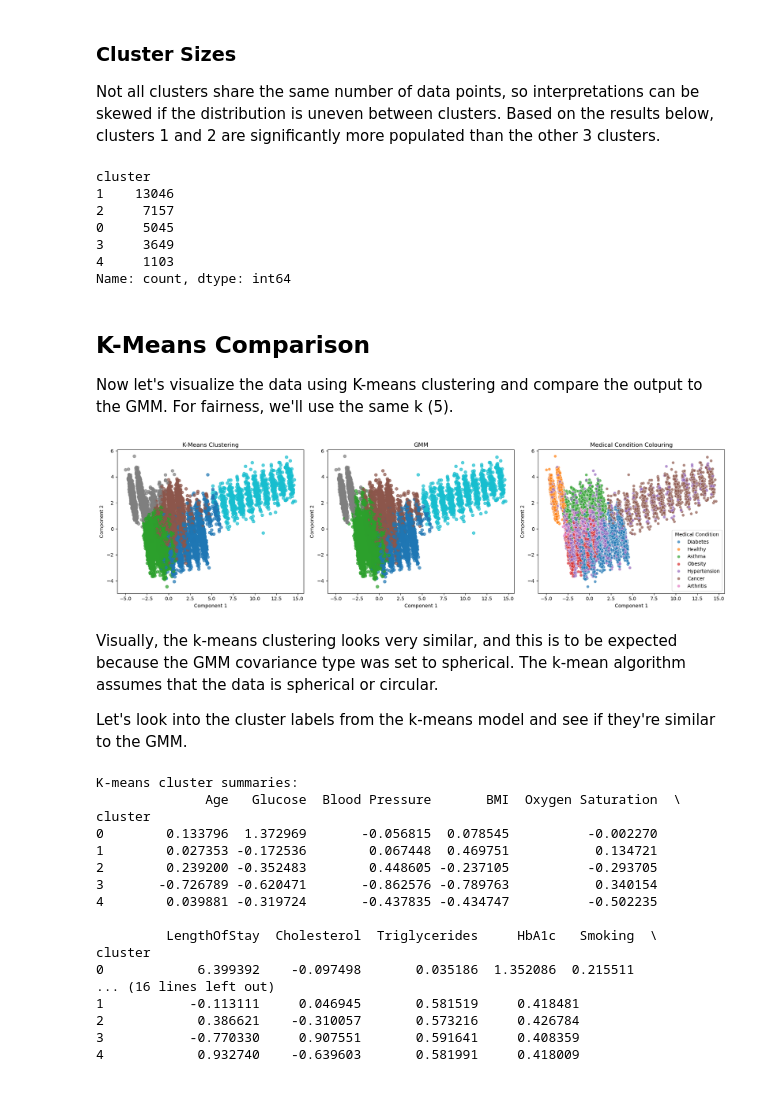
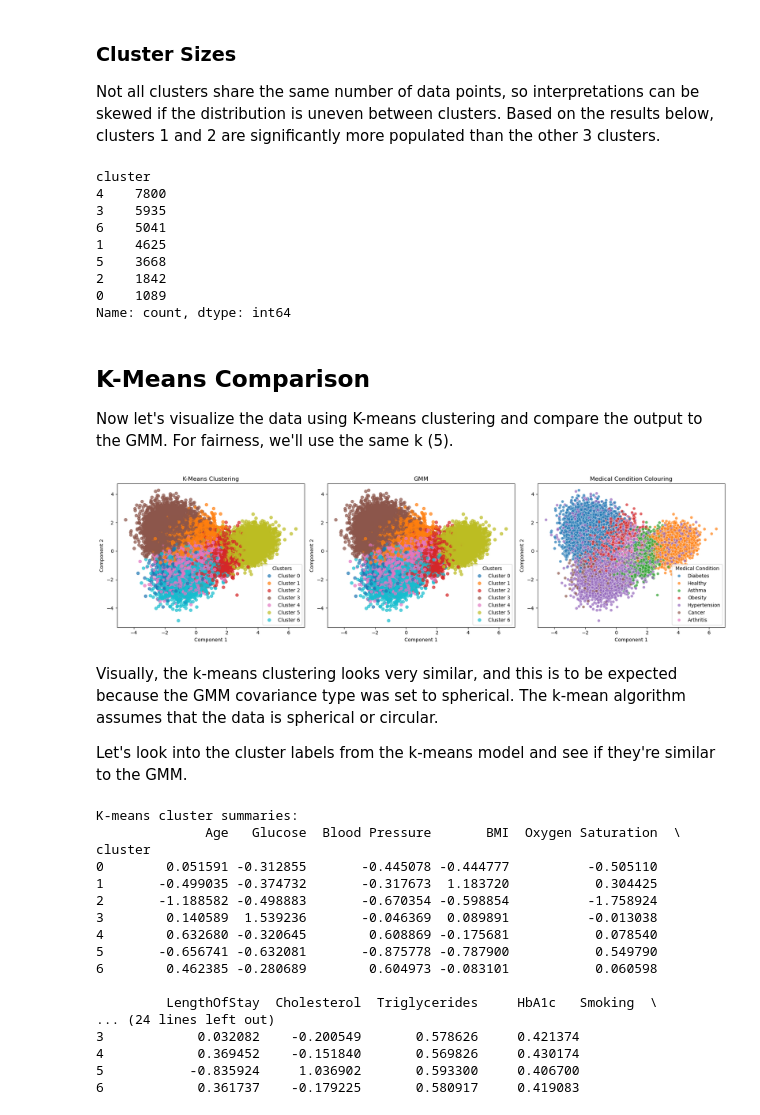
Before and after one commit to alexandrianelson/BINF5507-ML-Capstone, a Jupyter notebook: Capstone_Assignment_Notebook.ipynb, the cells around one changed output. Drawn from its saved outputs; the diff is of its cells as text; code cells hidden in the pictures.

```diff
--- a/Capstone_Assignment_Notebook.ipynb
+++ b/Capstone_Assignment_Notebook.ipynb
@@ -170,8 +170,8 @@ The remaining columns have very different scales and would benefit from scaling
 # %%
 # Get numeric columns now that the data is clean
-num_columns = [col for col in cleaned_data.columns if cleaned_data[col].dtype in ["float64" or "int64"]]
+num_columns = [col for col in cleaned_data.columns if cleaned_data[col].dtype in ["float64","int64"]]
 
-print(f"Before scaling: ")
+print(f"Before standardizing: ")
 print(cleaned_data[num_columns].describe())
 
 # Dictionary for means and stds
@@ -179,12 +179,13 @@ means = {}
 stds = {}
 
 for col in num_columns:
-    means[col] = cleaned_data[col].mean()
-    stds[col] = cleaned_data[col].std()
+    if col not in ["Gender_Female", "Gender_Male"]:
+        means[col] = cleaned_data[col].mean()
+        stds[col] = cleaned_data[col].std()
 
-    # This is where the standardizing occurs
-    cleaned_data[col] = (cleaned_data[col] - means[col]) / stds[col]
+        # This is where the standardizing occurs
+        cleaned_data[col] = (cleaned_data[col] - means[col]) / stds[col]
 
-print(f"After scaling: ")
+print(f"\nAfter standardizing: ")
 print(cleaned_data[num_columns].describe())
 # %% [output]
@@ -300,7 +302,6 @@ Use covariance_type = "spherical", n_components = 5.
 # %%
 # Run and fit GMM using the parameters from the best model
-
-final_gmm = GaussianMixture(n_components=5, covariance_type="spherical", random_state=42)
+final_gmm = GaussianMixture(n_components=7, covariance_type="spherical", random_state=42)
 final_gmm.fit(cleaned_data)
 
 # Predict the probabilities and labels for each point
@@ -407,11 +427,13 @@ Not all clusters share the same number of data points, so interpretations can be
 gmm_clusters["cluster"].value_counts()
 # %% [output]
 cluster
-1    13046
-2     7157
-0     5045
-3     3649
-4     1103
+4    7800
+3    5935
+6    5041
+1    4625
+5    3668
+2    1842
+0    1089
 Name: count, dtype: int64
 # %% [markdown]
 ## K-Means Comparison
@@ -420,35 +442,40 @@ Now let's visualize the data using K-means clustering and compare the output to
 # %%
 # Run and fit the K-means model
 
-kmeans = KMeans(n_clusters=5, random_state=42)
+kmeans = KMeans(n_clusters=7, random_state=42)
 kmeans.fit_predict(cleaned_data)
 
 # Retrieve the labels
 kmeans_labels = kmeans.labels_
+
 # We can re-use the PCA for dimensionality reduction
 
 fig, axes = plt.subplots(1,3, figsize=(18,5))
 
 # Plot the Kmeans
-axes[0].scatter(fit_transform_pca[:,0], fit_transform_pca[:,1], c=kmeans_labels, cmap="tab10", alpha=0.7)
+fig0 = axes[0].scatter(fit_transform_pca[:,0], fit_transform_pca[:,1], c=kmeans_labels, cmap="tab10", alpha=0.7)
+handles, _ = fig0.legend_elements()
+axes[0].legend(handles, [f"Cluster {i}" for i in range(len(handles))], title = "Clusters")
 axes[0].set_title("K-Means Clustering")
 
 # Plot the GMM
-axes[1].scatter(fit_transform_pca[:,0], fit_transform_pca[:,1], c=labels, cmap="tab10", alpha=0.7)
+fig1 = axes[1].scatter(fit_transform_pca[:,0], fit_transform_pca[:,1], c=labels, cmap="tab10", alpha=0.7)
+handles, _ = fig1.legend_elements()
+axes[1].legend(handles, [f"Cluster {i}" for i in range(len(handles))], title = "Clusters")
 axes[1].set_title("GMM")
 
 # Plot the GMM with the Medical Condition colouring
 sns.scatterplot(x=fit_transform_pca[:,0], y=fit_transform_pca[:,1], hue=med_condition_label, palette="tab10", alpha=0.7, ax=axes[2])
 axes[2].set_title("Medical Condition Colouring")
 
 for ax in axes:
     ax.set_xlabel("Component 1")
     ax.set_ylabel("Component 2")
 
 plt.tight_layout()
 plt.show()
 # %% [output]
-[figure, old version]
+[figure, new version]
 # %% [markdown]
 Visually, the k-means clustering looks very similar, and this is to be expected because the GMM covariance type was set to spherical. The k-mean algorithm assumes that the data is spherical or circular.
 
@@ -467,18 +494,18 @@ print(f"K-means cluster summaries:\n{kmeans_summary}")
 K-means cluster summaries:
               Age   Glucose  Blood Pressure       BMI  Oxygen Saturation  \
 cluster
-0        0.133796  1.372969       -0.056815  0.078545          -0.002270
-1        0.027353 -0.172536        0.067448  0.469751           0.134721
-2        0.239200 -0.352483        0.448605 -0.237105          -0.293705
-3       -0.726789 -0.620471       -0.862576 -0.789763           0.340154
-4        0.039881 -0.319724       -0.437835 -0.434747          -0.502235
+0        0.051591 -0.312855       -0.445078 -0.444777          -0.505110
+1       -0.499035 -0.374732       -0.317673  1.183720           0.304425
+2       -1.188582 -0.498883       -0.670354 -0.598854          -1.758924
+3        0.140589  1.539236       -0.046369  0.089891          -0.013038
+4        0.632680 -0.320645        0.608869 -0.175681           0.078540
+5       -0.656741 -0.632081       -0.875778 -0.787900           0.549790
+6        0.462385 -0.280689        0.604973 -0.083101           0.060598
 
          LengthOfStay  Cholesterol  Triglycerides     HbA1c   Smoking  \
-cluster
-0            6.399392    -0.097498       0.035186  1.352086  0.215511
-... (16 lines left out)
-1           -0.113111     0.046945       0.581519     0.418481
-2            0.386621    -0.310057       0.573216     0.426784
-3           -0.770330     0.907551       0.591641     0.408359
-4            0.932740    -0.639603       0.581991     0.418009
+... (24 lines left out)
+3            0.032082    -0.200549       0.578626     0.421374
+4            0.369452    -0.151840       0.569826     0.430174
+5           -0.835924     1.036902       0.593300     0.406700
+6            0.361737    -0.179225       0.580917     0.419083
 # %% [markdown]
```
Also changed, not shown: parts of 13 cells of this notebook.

+-------+

• [Work order]
Among the records, how many lines include the string "alpha"? State the number and add nothing.

• [Answer to this task]
5